Extracted material:

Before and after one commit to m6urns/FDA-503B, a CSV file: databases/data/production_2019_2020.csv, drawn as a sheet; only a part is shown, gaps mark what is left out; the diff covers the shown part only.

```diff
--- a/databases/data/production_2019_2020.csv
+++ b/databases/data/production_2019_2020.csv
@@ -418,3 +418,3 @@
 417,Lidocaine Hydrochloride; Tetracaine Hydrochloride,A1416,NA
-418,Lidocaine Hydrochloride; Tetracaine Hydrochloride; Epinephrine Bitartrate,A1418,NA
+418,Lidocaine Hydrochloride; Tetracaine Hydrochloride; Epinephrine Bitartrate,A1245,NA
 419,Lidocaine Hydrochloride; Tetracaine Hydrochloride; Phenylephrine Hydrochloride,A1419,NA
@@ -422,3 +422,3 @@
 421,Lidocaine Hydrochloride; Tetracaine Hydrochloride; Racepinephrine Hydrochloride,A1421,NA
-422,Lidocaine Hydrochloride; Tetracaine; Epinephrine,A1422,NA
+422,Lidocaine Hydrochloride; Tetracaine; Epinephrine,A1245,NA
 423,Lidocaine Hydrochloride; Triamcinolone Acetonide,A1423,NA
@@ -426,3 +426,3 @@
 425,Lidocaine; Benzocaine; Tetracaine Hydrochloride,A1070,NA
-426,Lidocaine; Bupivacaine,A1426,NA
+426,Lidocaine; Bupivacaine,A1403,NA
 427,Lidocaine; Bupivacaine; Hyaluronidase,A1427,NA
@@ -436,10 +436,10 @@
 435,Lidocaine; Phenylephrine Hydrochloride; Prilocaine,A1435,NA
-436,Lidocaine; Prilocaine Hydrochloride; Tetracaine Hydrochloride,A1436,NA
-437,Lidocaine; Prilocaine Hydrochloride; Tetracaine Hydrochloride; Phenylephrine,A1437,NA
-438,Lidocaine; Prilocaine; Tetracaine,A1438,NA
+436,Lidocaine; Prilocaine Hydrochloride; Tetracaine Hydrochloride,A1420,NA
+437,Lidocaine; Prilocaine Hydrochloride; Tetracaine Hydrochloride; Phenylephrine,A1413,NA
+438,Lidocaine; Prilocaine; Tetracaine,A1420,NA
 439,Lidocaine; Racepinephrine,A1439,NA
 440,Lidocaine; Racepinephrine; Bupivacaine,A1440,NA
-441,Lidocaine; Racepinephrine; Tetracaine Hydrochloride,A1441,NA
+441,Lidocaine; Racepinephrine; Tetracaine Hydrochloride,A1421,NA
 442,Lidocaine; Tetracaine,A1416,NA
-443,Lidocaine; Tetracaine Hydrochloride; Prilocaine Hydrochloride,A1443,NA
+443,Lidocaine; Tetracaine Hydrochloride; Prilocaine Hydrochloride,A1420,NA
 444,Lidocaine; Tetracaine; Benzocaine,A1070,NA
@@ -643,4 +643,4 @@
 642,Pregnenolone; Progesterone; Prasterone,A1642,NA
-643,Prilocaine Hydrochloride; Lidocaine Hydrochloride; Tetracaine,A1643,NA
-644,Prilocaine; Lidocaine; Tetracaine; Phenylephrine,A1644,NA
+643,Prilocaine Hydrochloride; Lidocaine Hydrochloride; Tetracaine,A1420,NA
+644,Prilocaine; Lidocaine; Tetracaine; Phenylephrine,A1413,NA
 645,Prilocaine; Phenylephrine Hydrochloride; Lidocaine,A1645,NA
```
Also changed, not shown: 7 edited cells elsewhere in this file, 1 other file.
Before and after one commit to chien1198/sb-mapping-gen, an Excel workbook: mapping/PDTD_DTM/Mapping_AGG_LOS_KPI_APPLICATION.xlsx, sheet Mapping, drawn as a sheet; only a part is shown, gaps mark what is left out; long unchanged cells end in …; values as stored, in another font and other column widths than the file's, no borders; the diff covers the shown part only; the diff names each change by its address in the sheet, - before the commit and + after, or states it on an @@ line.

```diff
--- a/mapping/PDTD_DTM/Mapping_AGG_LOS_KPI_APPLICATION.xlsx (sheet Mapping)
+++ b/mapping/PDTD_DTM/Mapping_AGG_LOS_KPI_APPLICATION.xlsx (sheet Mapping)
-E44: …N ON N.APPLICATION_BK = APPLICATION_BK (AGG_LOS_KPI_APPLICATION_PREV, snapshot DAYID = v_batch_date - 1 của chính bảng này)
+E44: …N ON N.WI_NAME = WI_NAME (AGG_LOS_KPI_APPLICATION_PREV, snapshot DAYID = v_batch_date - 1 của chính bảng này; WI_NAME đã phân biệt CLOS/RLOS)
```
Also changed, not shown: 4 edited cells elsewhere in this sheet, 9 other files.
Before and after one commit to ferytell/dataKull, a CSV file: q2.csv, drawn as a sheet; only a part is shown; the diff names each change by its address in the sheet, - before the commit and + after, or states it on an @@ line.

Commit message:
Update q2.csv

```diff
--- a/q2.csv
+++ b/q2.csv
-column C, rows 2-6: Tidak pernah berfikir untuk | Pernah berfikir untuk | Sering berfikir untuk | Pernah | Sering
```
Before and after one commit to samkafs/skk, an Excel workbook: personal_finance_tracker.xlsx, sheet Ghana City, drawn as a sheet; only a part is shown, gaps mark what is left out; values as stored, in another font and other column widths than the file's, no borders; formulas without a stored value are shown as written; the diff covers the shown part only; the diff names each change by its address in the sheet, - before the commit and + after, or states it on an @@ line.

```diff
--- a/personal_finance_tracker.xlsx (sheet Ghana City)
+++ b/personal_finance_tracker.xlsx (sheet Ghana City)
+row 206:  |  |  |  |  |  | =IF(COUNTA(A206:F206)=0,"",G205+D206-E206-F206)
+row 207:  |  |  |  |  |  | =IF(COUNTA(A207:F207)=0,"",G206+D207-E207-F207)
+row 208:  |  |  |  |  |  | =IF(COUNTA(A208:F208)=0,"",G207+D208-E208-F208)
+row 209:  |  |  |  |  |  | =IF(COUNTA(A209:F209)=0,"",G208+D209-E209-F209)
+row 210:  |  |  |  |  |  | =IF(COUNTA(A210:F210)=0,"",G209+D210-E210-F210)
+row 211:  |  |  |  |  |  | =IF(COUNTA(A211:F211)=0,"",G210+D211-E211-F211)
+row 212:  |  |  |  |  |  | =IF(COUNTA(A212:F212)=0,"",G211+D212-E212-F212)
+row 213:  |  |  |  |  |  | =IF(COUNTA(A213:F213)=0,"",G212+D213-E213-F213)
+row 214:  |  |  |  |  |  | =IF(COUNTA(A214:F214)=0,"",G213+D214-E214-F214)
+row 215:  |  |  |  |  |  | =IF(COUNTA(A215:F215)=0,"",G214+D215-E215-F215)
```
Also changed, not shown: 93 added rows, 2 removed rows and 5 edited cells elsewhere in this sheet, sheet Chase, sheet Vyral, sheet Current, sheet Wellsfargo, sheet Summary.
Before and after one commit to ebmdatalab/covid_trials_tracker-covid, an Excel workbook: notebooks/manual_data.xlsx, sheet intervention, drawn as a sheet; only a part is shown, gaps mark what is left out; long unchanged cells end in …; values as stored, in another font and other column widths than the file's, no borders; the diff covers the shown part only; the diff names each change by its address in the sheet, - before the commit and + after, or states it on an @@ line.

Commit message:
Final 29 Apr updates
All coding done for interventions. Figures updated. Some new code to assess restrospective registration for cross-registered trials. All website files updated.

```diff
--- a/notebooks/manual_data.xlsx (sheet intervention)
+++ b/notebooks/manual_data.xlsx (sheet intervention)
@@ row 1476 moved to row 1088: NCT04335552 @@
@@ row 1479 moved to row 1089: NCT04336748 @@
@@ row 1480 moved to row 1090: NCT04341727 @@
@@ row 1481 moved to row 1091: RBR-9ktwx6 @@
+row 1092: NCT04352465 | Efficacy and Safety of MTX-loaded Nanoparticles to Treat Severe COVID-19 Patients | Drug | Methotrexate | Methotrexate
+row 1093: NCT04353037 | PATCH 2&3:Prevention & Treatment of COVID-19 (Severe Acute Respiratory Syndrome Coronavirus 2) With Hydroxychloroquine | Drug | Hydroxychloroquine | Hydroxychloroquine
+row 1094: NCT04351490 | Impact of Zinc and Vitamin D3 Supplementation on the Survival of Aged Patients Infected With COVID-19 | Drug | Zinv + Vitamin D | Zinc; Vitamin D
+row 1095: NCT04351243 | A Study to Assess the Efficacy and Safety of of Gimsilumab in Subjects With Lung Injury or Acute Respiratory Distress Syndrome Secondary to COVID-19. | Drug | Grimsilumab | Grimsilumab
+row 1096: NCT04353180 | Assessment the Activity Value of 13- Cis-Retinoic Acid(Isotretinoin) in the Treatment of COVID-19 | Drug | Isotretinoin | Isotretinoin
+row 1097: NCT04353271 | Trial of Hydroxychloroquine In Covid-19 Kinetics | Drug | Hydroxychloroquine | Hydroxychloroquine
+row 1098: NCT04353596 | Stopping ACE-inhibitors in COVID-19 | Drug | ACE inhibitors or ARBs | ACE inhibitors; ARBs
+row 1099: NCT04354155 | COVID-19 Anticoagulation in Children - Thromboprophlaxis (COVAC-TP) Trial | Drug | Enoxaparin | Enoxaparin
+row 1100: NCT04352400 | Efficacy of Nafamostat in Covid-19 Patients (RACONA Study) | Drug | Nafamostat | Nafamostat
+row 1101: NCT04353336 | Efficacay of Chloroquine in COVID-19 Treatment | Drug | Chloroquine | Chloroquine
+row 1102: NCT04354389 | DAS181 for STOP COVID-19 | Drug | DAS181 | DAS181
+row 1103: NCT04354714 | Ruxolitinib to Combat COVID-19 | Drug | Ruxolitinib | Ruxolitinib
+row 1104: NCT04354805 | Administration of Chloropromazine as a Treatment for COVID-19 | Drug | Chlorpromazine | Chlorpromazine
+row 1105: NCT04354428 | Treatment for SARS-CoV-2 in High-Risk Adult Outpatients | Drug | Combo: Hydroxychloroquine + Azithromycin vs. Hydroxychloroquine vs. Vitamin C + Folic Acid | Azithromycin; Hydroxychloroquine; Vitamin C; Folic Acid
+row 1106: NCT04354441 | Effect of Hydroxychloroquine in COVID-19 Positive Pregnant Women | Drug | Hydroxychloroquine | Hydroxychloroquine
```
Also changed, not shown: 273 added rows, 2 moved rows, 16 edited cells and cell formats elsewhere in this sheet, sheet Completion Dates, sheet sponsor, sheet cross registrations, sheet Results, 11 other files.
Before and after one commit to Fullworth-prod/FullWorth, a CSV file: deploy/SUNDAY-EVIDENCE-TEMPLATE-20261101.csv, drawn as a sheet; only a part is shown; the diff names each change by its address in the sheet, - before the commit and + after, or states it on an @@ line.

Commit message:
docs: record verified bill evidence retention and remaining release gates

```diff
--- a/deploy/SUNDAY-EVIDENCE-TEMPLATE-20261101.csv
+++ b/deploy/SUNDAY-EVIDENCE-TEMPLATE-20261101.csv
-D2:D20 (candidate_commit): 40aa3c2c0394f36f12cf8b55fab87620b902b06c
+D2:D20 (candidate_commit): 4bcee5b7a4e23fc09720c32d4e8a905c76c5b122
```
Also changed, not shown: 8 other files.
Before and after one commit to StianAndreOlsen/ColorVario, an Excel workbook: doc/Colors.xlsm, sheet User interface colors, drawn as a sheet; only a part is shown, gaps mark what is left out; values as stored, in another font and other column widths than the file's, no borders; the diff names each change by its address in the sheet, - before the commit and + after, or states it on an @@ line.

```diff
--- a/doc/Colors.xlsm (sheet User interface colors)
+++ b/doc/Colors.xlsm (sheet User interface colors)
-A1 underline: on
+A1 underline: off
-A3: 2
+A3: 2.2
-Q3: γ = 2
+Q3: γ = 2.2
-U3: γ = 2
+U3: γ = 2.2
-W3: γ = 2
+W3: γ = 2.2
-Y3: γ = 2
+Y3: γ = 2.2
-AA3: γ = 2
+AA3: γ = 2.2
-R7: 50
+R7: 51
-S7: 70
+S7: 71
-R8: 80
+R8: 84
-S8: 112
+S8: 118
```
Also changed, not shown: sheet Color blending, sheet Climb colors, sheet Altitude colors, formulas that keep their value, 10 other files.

Exercise:
For the word "Also", count the lines of the listing that hold it, and reply with the count by itself.

The completed task:
6